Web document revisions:
********************

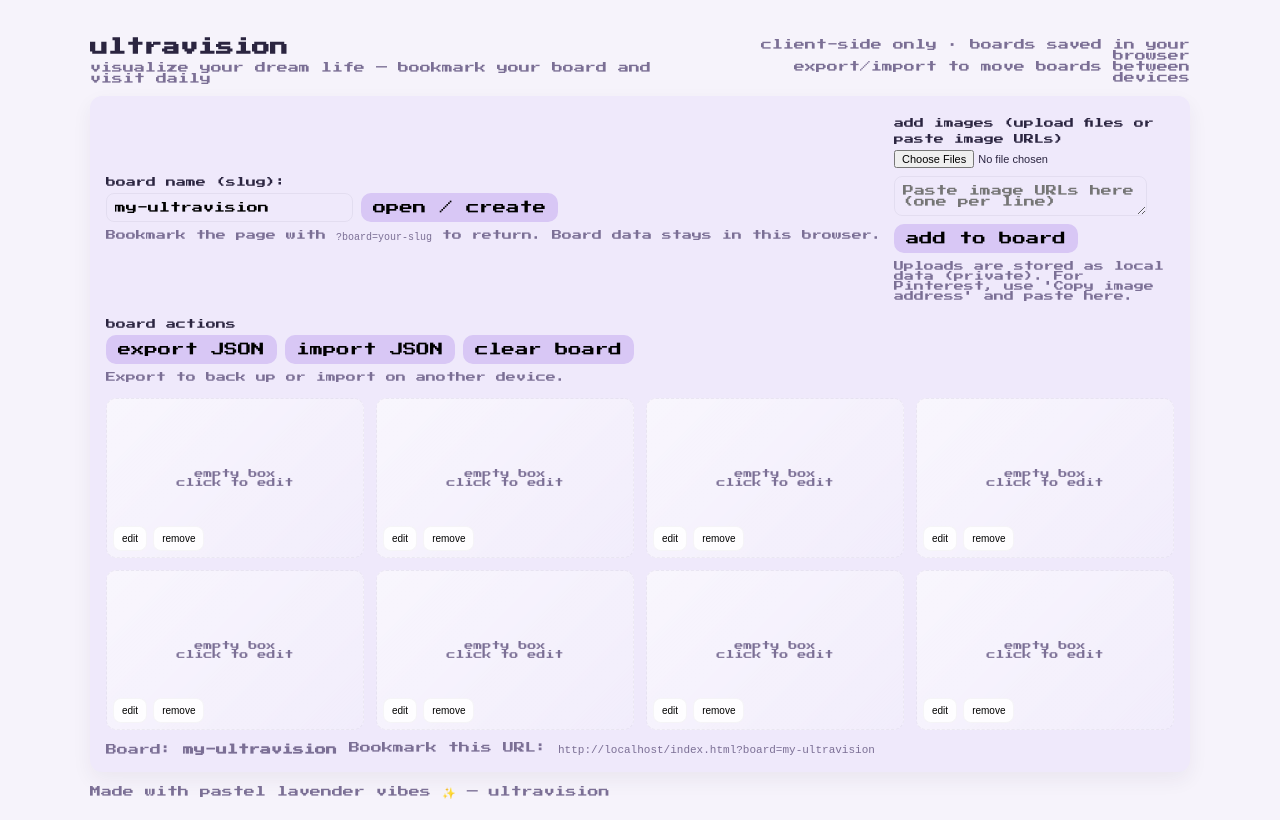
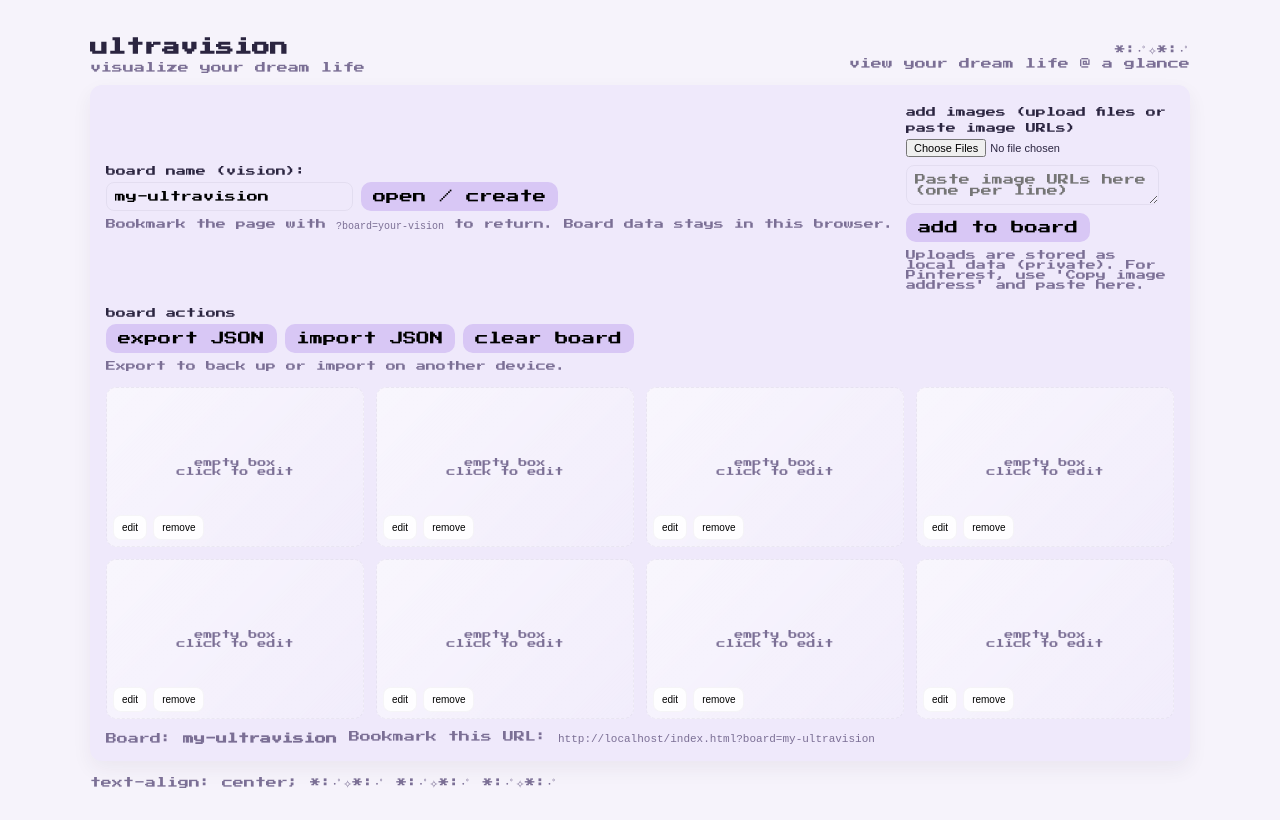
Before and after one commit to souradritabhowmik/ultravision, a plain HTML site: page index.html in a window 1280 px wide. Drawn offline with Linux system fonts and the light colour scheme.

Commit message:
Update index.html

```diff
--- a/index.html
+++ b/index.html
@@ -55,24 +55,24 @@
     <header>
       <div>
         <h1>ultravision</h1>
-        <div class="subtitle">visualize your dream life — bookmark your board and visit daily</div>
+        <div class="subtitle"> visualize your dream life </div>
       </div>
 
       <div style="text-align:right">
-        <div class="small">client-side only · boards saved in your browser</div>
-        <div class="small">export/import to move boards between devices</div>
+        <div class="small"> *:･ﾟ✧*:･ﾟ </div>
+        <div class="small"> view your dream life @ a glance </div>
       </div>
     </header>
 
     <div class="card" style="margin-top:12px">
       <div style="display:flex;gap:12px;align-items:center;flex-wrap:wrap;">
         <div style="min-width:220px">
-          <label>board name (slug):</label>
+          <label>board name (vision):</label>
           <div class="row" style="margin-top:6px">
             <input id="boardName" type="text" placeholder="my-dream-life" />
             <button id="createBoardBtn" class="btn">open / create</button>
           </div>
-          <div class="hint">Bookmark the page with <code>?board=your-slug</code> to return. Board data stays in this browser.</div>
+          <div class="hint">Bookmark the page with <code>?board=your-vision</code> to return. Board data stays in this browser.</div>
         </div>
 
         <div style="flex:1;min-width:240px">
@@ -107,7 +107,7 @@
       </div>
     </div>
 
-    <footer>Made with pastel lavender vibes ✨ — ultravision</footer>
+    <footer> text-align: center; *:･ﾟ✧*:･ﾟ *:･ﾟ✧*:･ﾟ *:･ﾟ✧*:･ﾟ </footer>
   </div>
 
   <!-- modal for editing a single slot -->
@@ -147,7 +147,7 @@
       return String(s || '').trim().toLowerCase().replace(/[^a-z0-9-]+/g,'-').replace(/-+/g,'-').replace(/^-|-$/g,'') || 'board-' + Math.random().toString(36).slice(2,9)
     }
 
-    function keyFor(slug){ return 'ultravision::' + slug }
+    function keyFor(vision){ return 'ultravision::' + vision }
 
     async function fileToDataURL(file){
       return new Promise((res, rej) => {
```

********************

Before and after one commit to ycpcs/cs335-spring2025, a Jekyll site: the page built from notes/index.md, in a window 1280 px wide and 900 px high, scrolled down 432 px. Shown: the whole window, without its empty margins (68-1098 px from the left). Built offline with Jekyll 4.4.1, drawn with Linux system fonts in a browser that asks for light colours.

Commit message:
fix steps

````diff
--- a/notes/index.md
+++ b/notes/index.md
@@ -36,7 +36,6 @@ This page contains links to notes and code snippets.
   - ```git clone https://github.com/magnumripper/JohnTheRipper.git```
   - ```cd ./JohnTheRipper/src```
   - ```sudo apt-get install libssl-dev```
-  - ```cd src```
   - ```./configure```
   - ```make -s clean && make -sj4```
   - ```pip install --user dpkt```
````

********************

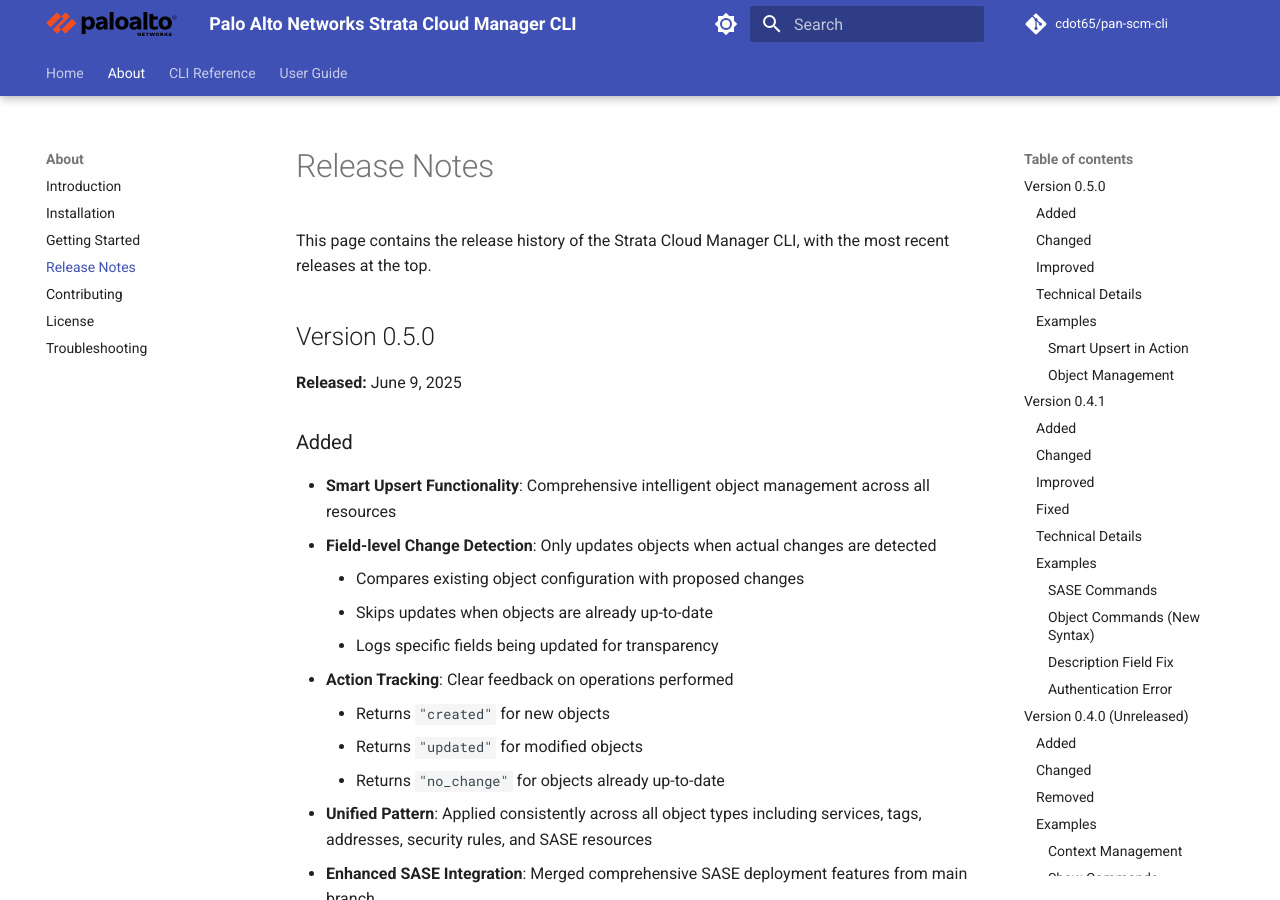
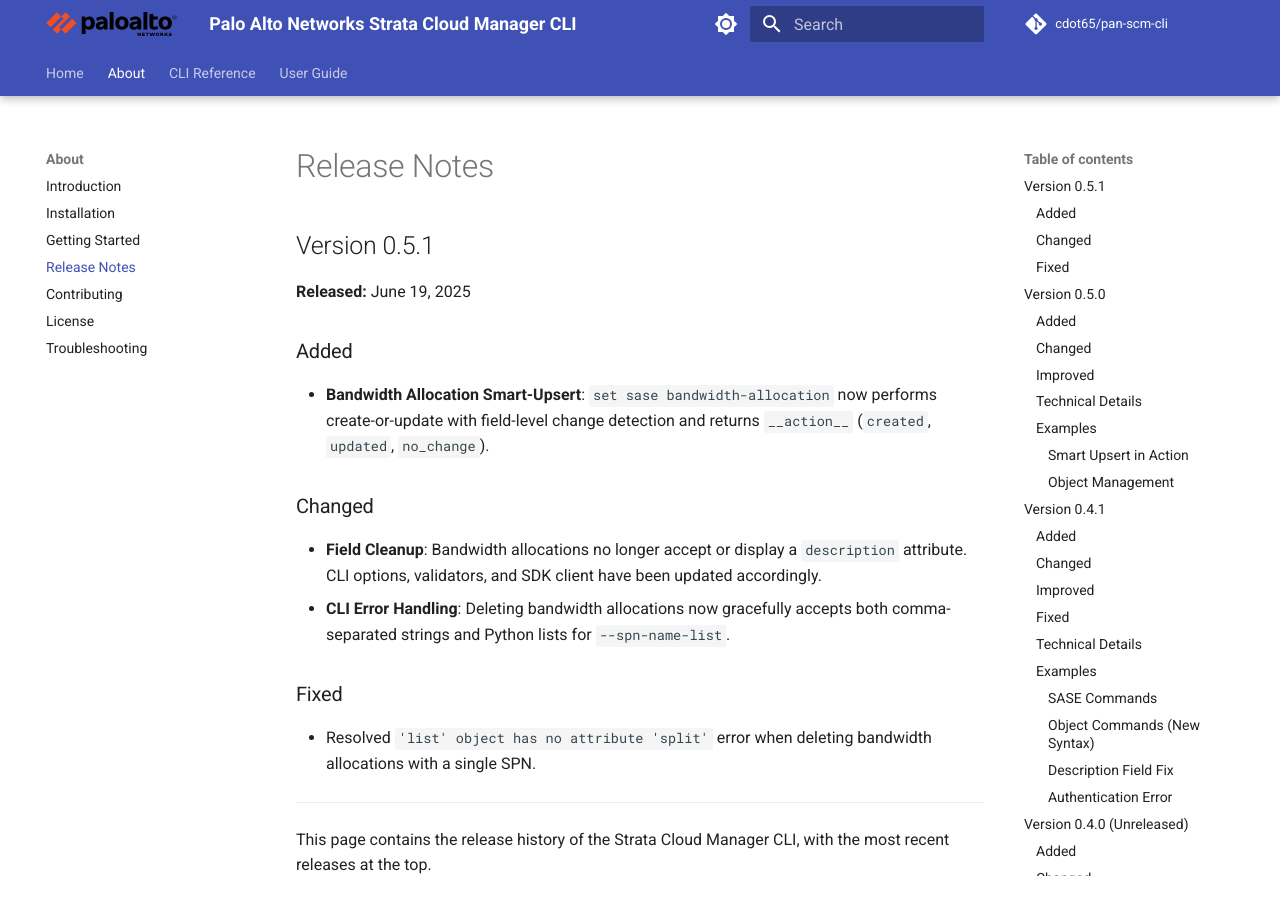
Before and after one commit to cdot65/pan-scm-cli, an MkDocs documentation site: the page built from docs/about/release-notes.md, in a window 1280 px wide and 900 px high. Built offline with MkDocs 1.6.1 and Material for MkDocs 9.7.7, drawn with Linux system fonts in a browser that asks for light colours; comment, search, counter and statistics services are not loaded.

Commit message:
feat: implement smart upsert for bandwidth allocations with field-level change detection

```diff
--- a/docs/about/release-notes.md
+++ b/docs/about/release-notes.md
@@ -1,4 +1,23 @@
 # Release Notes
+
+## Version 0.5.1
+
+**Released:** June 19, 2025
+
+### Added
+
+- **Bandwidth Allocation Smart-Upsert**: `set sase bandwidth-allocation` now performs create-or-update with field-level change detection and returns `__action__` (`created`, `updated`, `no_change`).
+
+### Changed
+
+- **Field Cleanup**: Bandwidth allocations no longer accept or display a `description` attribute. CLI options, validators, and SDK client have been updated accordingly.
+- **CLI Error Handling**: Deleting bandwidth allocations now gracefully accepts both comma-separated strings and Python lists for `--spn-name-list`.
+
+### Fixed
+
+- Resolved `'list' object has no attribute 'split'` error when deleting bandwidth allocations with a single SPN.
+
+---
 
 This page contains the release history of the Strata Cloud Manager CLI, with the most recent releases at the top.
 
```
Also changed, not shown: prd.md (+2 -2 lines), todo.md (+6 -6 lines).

********************

EXERCISE DETAILS: All lines of the entries containing the string "your" must be shown in full.

COMPLETED EXERCISE:
-        <div class="subtitle">visualize your dream life — bookmark your board and visit daily</div>
+        <div class="subtitle"> visualize your dream life </div>
-        <div class="small">client-side only · boards saved in your browser</div>
+        <div class="small"> view your dream life @ a glance </div>
-          <div class="hint">Bookmark the page with <code>?board=your-slug</code> to return. Board data stays in this browser.</div>
+          <div class="hint">Bookmark the page with <code>?board=your-vision</code> to return. Board data stays in this browser.</div>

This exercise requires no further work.